With this type of knowledge, scientists and researching physicians affiliated with groups like The Ellison Medical Foundation and Life Extension Foundation® are able to do much more to extend our healthy life spans and prevent needless deaths.
The Ellison Medical Foundation has also funded major initiatives in longevity genes and life span extension. In 2000, Dr. Nir Barzilai at Albert Einstein College of Medicine of Yeshiva University also became a Senior Scholar in Aging. His research focused on identifying longevity genes and biological factors associated with long life span in humans based on Ashkenazi Jews and Old Order Amish populations. He found that both groups had significantly larger high-density lipoprotein (HDL) and low-density lipoprotein (LDL) particle sizes than control groups.
As many Life Extension readers may already know, in terms of cardiovascular health, this characteristic is associated with lower prevalence of hypertension, cardiovascular disease, and metabolic syndrome. Dr. Barzilai’s research identified two genetic alleles seen with increased frequency in the centenarians and their offspring.
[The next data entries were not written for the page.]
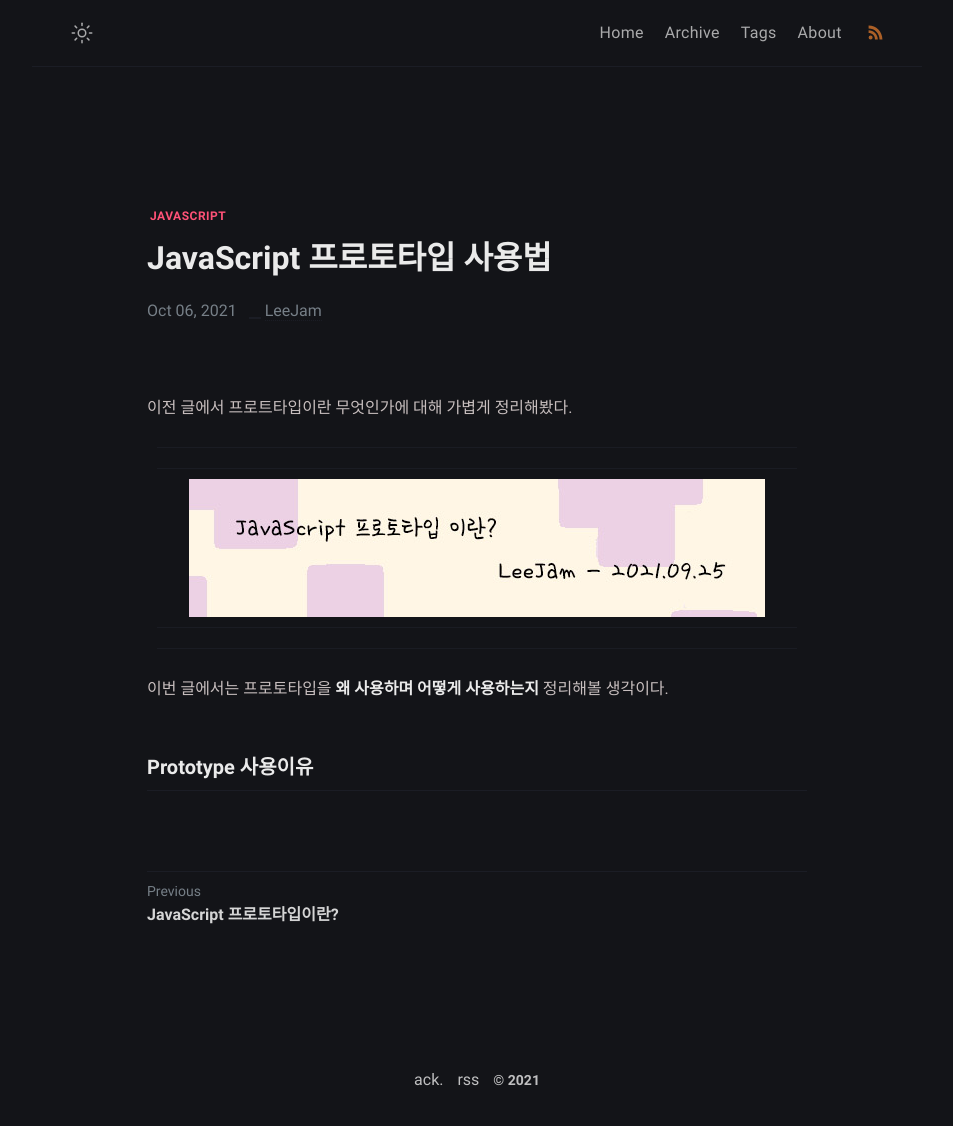
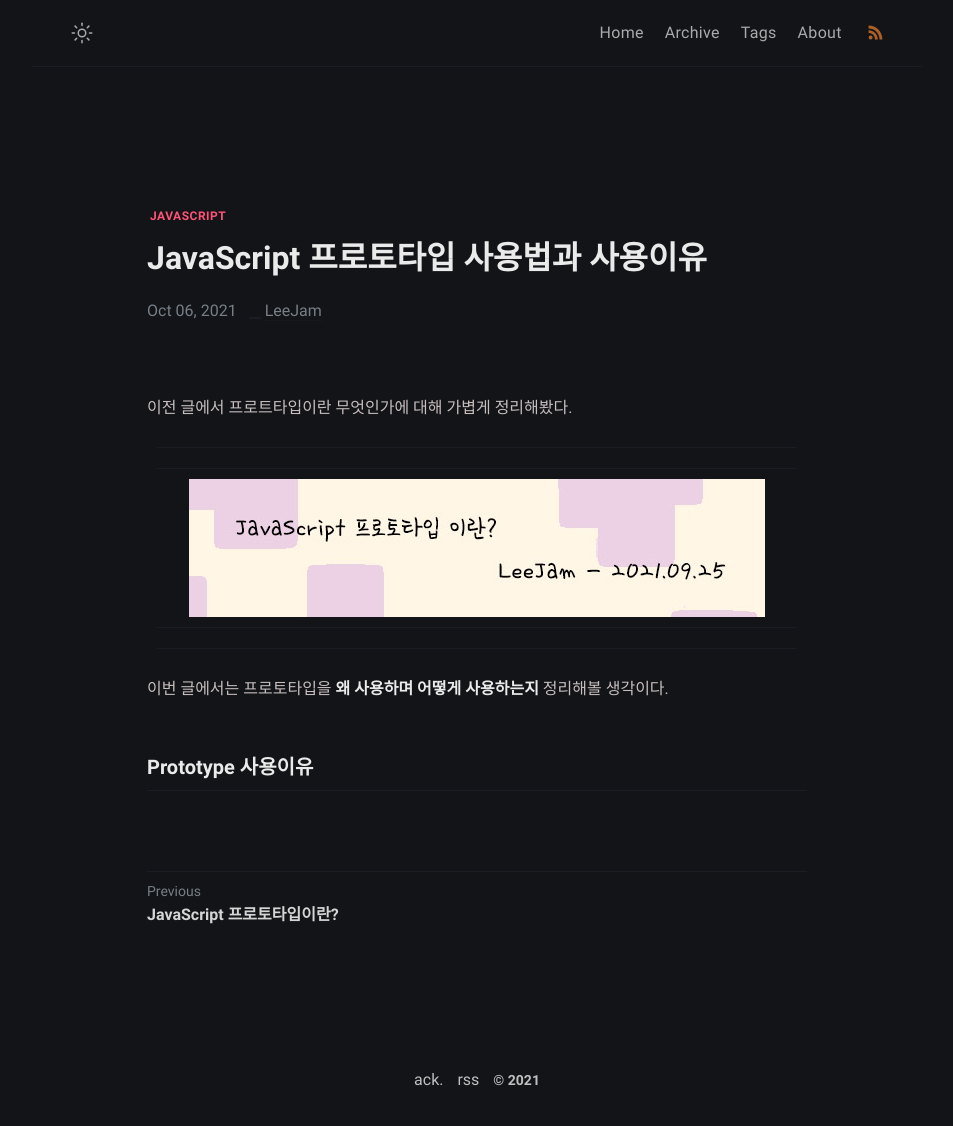
Before and after one commit to LeeJams/LeeJams.github.io, a Jekyll site: the page built from _posts/JaeMin/2021-10-06-Prototype_Use.md, in a window 1280 px wide. Shown: the whole page, without its empty margins (163-1116 px from the left). Built offline with Jekyll 4.4.1, drawn with Linux system fonts in a browser that asks for light colours; comment, search, counter and statistics services are not loaded.

Commit message:
사용법

```diff
--- a/_posts/JaeMin/2021-10-06-Prototype_Use.md
+++ b/_posts/JaeMin/2021-10-06-Prototype_Use.md
@@ -1,6 +1,6 @@
 ---
 layout: post
-title: "JavaScript 프로토타입 사용법"
+title: "JavaScript 프로토타입 사용법과 사용이유"
 tags: [JAVASCRIPT]
 author: "LeeJam"
 ---
```
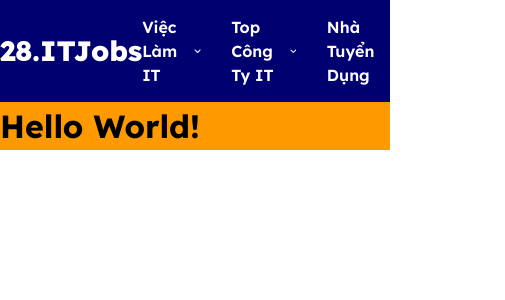
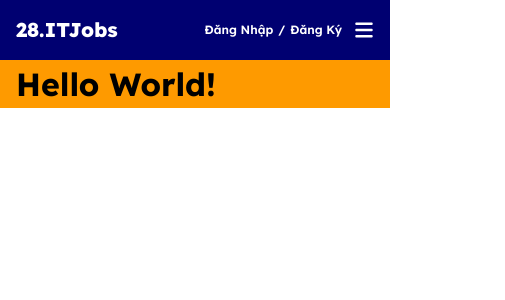
Before and after one commit to khahnm04/ITJobs, a Next.js app: page / in a window 390 px wide. Shown: the top 300 px of the page, 505 px wide, since content can reach past the window. Built offline with nearby package versions, Linux system fonts and the light colour scheme.

Commit message:
Dựng Header: Responsive giao diện

```diff
--- a/src/app/components/header/Header.tsx
+++ b/src/app/components/header/Header.tsx
@@ -1,5 +1,5 @@
 import Link from "next/link"
-import { FaAngleDown, FaAngleRight } from "react-icons/fa6";
+import { FaAngleDown, FaAngleRight, FaBars } from "react-icons/fa6";
 
 export const Header = () => {
   return (
@@ -8,11 +8,11 @@ export const Header = () => {
         <div className="container">
           <div className="flex justify-between items-center">
             {/* Logo */}
-            <Link href="#" className="font-[800] text-[28px] text-white">
+            <Link href="#" className="font-[800] sm:text-[28px] text-[20px] text-white lg:flex-none flex-1">
               28.ITJobs
             </Link>
             {/* Menu */}
-            <nav className="">
+            <nav className="lg:block hidden">
               <ul className="flex gap-x-[30px]">
                 <li className="inline-flex items-center gap-x-[8px] relative group/sub-1">
                   <Link href="#" className="font-[600] text-[16px] text-white">
@@ -61,15 +61,19 @@ export const Header = () => {
               </ul>
             </nav>
             {/* Account */}
-            <div className="font-[600] text-[16px] text-white inline-flex gap-x-[5px]">
+            <div className="font-[600] sm:text-[16px] text-[12px] text-white inline-flex gap-x-[5px]">
               <Link href="#" className="">
                 Đăng Nhập
               </Link>
               <span className="">/</span>
               <Link href="#" className="">
-                Đăng Nhập
+                Đăng Ký
               </Link>
             </div>
+            {/* Button Menu Mobile */}
+            <button className="lg:hidden ml-[12px]">
+              <FaBars className="text-[20px] text-white" />
+            </button>
           </div>
         </div>
       </header>
--- a/src/app/globals.css
+++ b/src/app/globals.css
@@ -5,8 +5,8 @@
   --breakpoint-sm: 576px;
   --breakpoint-md: 768px;
   --breakpoint-lg: 992px;
-  --breakpoint-xl: 1184px;
-  --breakpoint-2xl: 1184px;
+  --breakpoint-xl: 1216px;
+  --breakpoint-2xl: 1216px;
 }
 
 * {
@@ -16,4 +16,6 @@
 .container {
   margin-left: auto;
   margin-right: auto;
+  padding-left: 16px;
+  padding-right: 16px;
 }
```
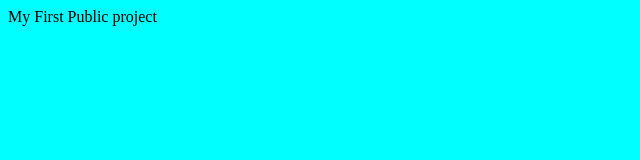
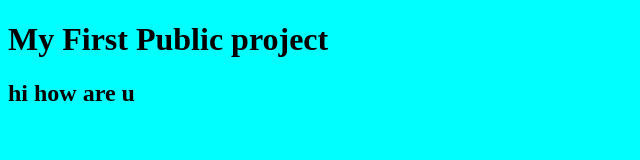
Before and after one commit to Rabi1981/project1, a plain HTML site: page index.html in a window 1280 px wide. Shown: the whole page, without its empty margins (0-640 px from the left). Drawn offline with Linux system fonts and the light colour scheme.

Commit message:
first change

```diff
--- a/index.html
+++ b/index.html
@@ -8,6 +8,7 @@
     <link rel="stylesheet" href="s1.css">
 </head>
 <body>
-    <h>My First Public project</h>
+    <h1>My First Public project</h1>
+    <h2>hi how are u</h2>
 </body>
 </html>
```
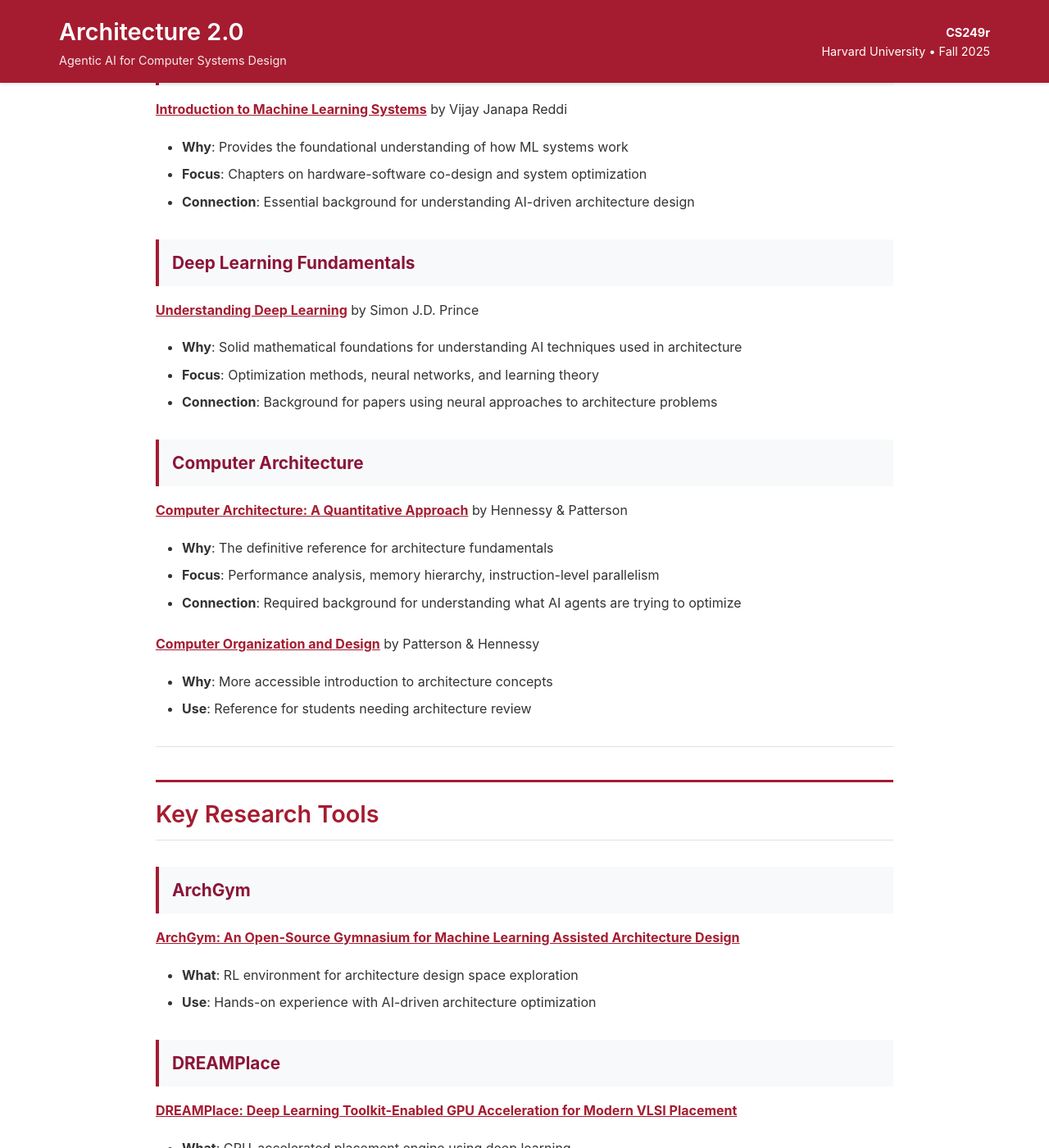
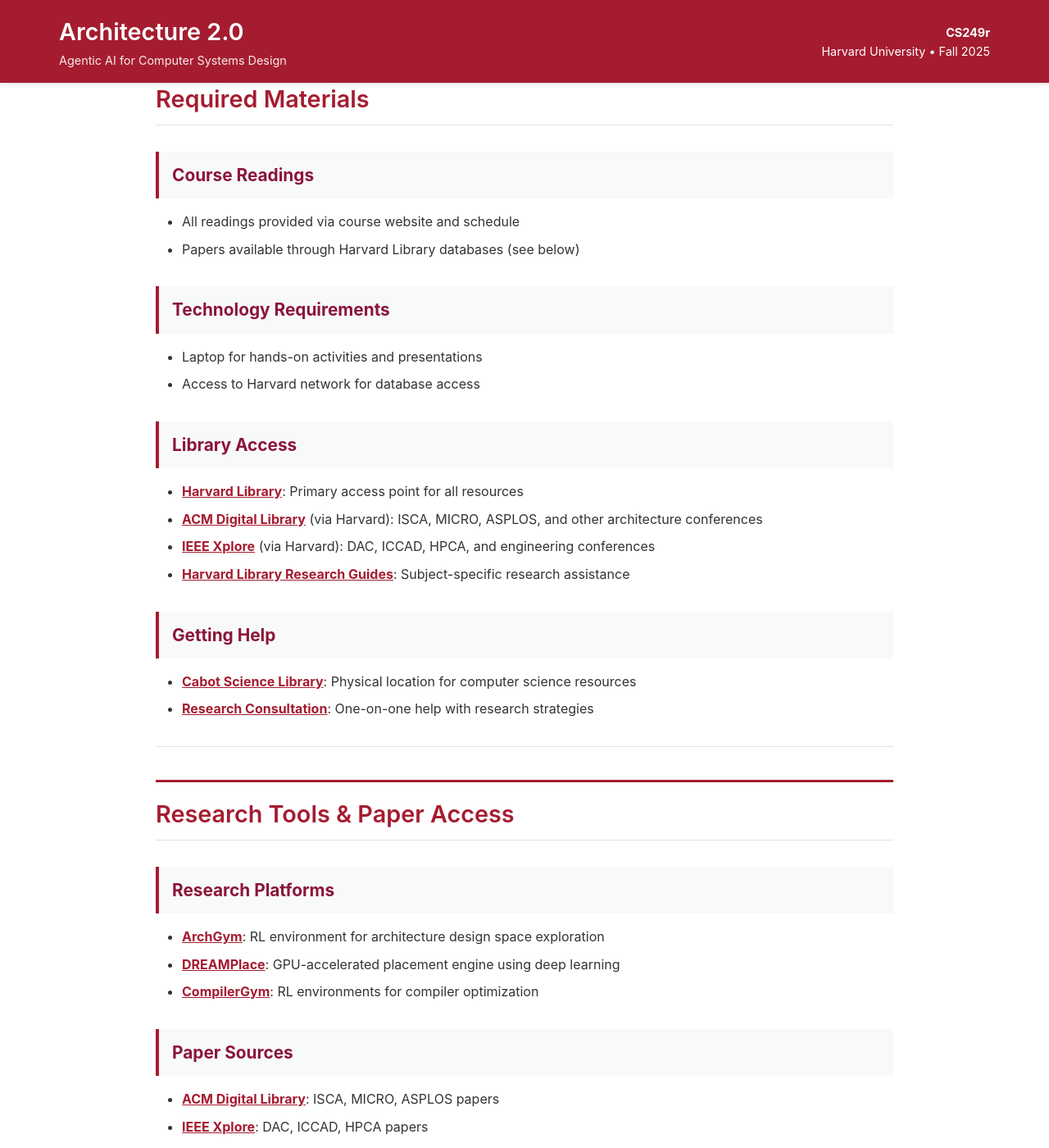
Before and after one commit to harvard-edge/cs249r_fall2025, a Jekyll site: the page built from content/resources.md, in a window 1280 px wide and 1400 px high, scrolled down 1270 px. Shown: the whole window at 82% size. Built offline with Jekyll 4.4.1, drawn with Linux system fonts in a browser that asks for light colours; our own code applies the rules of GitHub Pages for plain Markdown files; some of the changed text lies outside the part shown.

Commit message:
Reorganize resources: books first, combine research tools with paper access

```diff
--- a/content/resources.md
+++ b/content/resources.md
@@ -3,28 +3,6 @@
 ---
 
 # Resources
-
----
-
-## Required Materials
-
-### **Course Readings**
-- All readings provided via course website and schedule
-- Papers available through Harvard Library databases (see below)
-
-### **Technology Requirements**
-- Laptop for hands-on activities and presentations
-- Access to Harvard network for database access
-
-### **Library Access**
-- **[Harvard Library](https://library.harvard.edu/)**: Primary access point for all resources
-- **[ACM Digital Library](https://dl.acm.org/)** (via Harvard): ISCA, MICRO, ASPLOS, and other architecture conferences
-- **[IEEE Xplore](https://ieeexplore.ieee.org/)** (via Harvard): DAC, ICCAD, HPCA, and engineering conferences
-- **[Harvard Library Research Guides](https://guides.library.harvard.edu/)**: Subject-specific research assistance
-
-### **Getting Help**
-- **[Cabot Science Library](https://library.harvard.edu/libraries/cabot)**: Physical location for computer science resources
-- **[Research Consultation](https://library.harvard.edu/services/research-support)**: One-on-one help with research strategies
 
 ---
 
@@ -54,28 +32,36 @@
 
 ---
 
-## Key Research Tools
+## Required Materials
 
-### **ArchGym**
-**[ArchGym: An Open-Source Gymnasium for Machine Learning Assisted Architecture Design](https://github.com/srivatsankrishnan/oss-arch-gym)**
-- **What**: RL environment for architecture design space exploration
-- **Use**: Hands-on experience with AI-driven architecture optimization
+### **Course Readings**
+- All readings provided via course website and schedule
+- Papers available through Harvard Library databases (see below)
 
-### **DREAMPlace**
-**[DREAMPlace: Deep Learning Toolkit-Enabled GPU Acceleration for Modern VLSI Placement](https://github.com/limbo018/DREAMPlace)**
-- **What**: GPU-accelerated placement engine using deep learning
-- **Use**: Understanding AI applications in physical design
+### **Technology Requirements**
+- Laptop for hands-on activities and presentations
+- Access to Harvard network for database access
 
-### **CompilerGym**
-**[CompilerGym: Robust, Performant Compiler Optimization Environments for AI Research](https://github.com/facebookresearch/CompilerGym)**
-- **What**: RL environments for compiler optimization
-- **Use**: Exploring AI agents for code optimization
+### **Library Access**
+- **[Harvard Library](https://library.harvard.edu/)**: Primary access point for all resources
+- **[ACM Digital Library](https://dl.acm.org/)** (via Harvard): ISCA, MICRO, ASPLOS, and other architecture conferences
+- **[IEEE Xplore](https://ieeexplore.ieee.org/)** (via Harvard): DAC, ICCAD, HPCA, and engineering conferences
+- **[Harvard Library Research Guides](https://guides.library.harvard.edu/)**: Subject-specific research assistance
+
+### **Getting Help**
+- **[Cabot Science Library](https://library.harvard.edu/libraries/cabot)**: Physical location for computer science resources
+- **[Research Consultation](https://library.harvard.edu/services/research-support)**: One-on-one help with research strategies
 
 ---
 
-## Paper Access
+## Research Tools & Paper Access
 
-### **Primary Sources**
+### **Research Platforms**
+- **[ArchGym](https://github.com/srivatsankrishnan/oss-arch-gym)**: RL environment for architecture design space exploration
+- **[DREAMPlace](https://github.com/limbo018/DREAMPlace)**: GPU-accelerated placement engine using deep learning
+- **[CompilerGym](https://github.com/facebookresearch/CompilerGym)**: RL environments for compiler optimization
+
+### **Paper Sources**
 - **[ACM Digital Library](https://dl.acm.org/)**: ISCA, MICRO, ASPLOS papers
 - **[IEEE Xplore](https://ieeexplore.ieee.org/)**: DAC, ICCAD, HPCA papers
 - **[arXiv](https://arxiv.org/)**: Latest preprints in cs.AR and cs.LG
```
His research even found that one of the genetic mutations also conferred better cognitive function in the centenarians.
“What we’re doing is investing philanthropic dollars in basic research that has the potential to have a very large impact on everyone’s lives,” notes Sprott. “When you look at the website and look at the projects we fund, you see a lot about life span extension. But we don’t fund them for precisely that reason. We fund them to understand the basic processes so that we can improve the quality of the latter part of the life span. So we are more interested in quality rather than quantity,” notes Sprott. “And our underlying theme is that if we can eliminate the diseases that are age-related that will translate into a big effect for people’s lives.”
What’s the Future of Aging Research?
Going forward, Sprott’s goal for The Ellison Medical Foundation is to “stay on top of what is cutting edge research at any point in time and make sure that we are leading and providing the funds for those cutting edge scientists to get far enough down the road that they are successful for funding from more traditional sources.”
And come late summer and early fall, Ellison, Sprott and the foundation’s Scientific Advisory Board will have funded a new round of New and Senior Scientists. Still, The Ellison Medical Foundation only funds a researcher once, which means there is still a tremendous unmet need in aging research. “We have a firm policy that no one gets a second award,” Sprott says flatly. “When we first started out, we thought we would run out of bright people fairly fast. But in fact, we get more and more good applications every year. We have been at this 14 years and we are finding more and more really good people. But if we give people second awards—we’ve funded 800 so far—there would be another 800 people standing in line looking for an award. And we wouldn’t fund anybody new.”
Larry Ellison and David Murdock (described below) are examples of what ultra-wealthy individuals should be doing to fund research aimed at eliminating the horrific consequences of aging and its associated pathologies. They are not the only philanthropists supporting aging research, but they remain in the tiny minority.
Unlike any other philanthropy, the fruits of aging research benefit virtually every human on the planet. Even if one were to find a cure for all cancers, this would only benefit those stricken with cancer. Aging, on the other hand, strikes every human who lives long enough.
Based on what you are learning in this month’s issue of Life Extension Magazine®, scientists are discovering enough about the mechanisms of aging to make significant strides…but only if enough research dollars are intelligently allocated to perfect methods to control and reverse it.
If you have any questions on the scientific content of this article, please call a Life Extension® Health Advisor at